Baseline TF-IDF BPE + TF-IDF BPE + W2V
Dev Accuracy Train Accuracy
The TF-IDF (Assignment part 2.1) achieves better accuracy than the baseline because
of the automatic weighting of tokens helps the regression algorithm to prioritize learning
on the words that actually mean things rather than common words like “the”. The third
BPE approach (Assignment part 2.2) performs better than the second TF-IDF one, because
we use a brand new tokenizer that better understand the dataset and can do sub-word
tokenization rather just spliting a sentence by whitespaces. The final one BPE + Word2Vec
(Assignment part 2.2) got the highest accuracy percentage, due to the fact that both its
tokenizer and vectorizer part has some understanding of the underlying dataset, enabling
it to generate much better feature representation to help with LR-based classification than
other approaches.
We also tried stopword removal and stemming, and the improvements in accuracy in
those experiments is not as significant as replacing the tokenizer and vectorizer. Also due to
the space limitation of this report, we decide to only showcase the above two Independent
Feature Engineering approaches here.
In this report, we attempt to improve the feature extraction for text classification, and
manage to outperform the baseline of bag-of-words approach in all our experiments. And
in our experience, using BPE as tokenizer and Word2Vec as feature vectorizer generates the
best result on this particular dataset.
[1] Tomas Mikolov, Kai Chen, Greg Corrado, and Jeffrey Dean. 2013. Efficient estimation
of word representations in vector space. arXiv preprint arXiv:1301.3781 (2013).

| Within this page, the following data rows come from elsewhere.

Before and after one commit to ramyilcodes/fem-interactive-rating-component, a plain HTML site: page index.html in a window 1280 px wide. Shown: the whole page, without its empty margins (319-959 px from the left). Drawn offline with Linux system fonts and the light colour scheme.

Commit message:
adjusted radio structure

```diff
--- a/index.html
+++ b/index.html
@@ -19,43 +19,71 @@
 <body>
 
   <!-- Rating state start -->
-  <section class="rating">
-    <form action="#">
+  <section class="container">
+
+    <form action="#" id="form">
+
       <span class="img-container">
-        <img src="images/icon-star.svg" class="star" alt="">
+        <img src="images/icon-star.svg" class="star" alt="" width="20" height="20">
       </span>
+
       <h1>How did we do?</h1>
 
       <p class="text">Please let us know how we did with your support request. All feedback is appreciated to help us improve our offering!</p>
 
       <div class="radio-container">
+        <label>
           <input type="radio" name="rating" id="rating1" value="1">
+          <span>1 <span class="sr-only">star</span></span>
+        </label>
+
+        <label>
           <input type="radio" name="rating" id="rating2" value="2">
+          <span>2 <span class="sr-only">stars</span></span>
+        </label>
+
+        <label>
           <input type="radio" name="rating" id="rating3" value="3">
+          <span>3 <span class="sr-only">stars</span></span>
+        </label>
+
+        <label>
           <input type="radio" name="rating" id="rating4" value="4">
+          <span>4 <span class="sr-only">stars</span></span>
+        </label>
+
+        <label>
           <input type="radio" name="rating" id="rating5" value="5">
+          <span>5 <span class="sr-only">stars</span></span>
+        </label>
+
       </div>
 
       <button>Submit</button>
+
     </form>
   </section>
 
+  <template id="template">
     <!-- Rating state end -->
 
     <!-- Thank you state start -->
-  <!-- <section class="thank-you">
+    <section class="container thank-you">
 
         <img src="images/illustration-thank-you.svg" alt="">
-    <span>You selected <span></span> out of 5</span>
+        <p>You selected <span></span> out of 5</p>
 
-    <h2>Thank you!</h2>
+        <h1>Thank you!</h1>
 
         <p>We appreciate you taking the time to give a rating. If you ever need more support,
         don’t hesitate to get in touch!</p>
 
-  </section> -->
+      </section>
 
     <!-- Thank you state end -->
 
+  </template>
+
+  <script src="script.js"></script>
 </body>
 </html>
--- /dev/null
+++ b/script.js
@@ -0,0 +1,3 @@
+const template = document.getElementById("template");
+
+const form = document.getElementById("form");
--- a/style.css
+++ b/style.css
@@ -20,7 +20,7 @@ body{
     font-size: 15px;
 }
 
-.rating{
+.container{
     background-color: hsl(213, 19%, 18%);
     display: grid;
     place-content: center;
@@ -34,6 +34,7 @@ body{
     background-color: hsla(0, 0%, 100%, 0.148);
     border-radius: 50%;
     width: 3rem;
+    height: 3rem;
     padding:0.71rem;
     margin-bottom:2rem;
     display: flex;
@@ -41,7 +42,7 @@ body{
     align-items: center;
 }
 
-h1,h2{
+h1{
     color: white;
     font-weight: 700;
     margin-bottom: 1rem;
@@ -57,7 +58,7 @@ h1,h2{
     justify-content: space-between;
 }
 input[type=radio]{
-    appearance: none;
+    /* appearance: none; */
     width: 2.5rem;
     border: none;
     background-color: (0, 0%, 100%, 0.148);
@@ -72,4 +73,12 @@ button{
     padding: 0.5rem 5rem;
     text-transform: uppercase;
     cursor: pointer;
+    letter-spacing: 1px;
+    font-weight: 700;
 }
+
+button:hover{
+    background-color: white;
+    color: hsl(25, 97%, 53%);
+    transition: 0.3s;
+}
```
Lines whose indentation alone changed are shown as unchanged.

[2] Rico Sennrich, Barry Haddow, and Alexandra Birch. 2015. Neural machine translation
of rare words with subword units. arXiv preprint arXiv:1508.07909 (2015).